ACTIVITY — Print the records below exactly, and do not carry over any picture.

DATA FOR REVIEW —
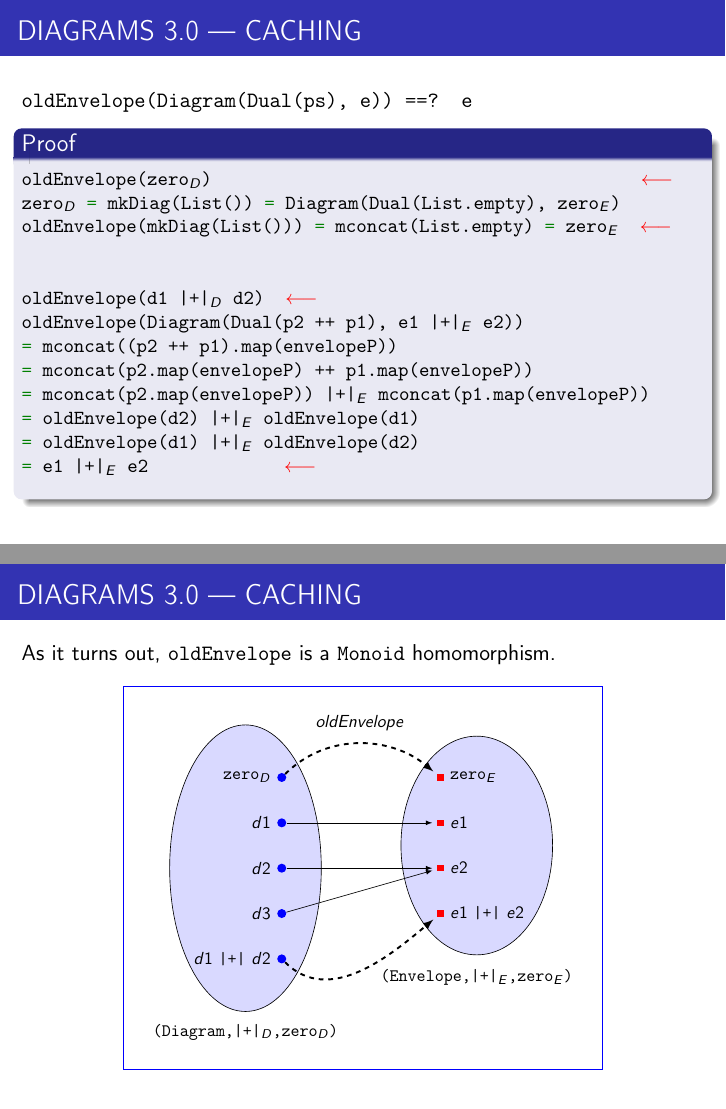
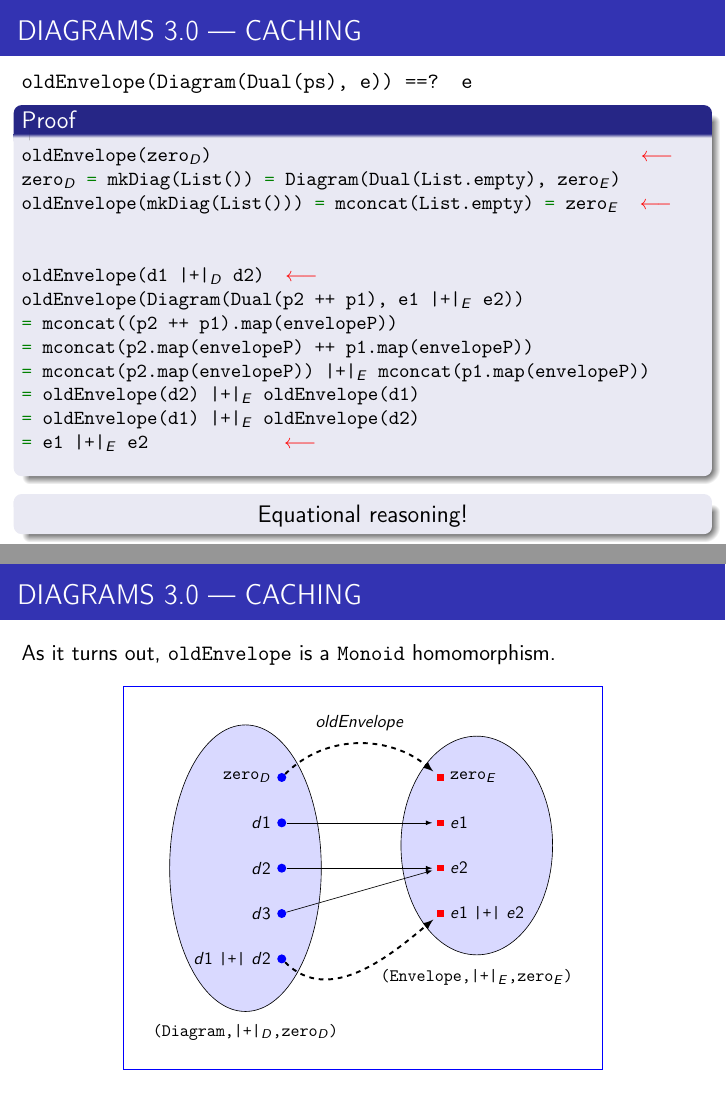
Before and after one commit to paraseba/scaladores-may-2018-talk, LaTeX slides (slides/part2/part2.tex): pages 29 and 30 of 41, joined at a grey line. Compiled offline with pdfLaTeX.

Commit message:
Add equational reasoning block

```diff
--- a/slides/part2/part2.tex
+++ b/slides/part2/part2.tex
@@ -624,6 +624,11 @@ oldEnvelope(Diagram(Dual(p2 ++ p1), e1 |+|~$_E$~ e2))
   \end{lstlisting}
 \vspace{-.4cm}
   \end{block}
+
+  \begin{block}{}
+    \centering
+    \large{Equational reasoning!}
+  \end{block}
 \end{frame}
 
 \begin{frame}[fragile] \frametitle{DIAGRAMS 3.0 --- CACHING}
```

RESPONSE AREA —
Before and after one commit to paraseba/scaladores-may-2018-talk, LaTeX slides (slides/part2/part2.tex): pages 29 and 30 of 41, joined at a grey line. Compiled offline with pdfLaTeX.

Commit message:
Add equational reasoning block

```diff
--- a/slides/part2/part2.tex
+++ b/slides/part2/part2.tex
@@ -624,6 +624,11 @@ oldEnvelope(Diagram(Dual(p2 ++ p1), e1 |+|~$_E$~ e2))
   \end{lstlisting}
 \vspace{-.4cm}
   \end{block}
+
+  \begin{block}{}
+    \centering
+    \large{Equational reasoning!}
+  \end{block}
 \end{frame}
 
 \begin{frame}[fragile] \frametitle{DIAGRAMS 3.0 --- CACHING}
```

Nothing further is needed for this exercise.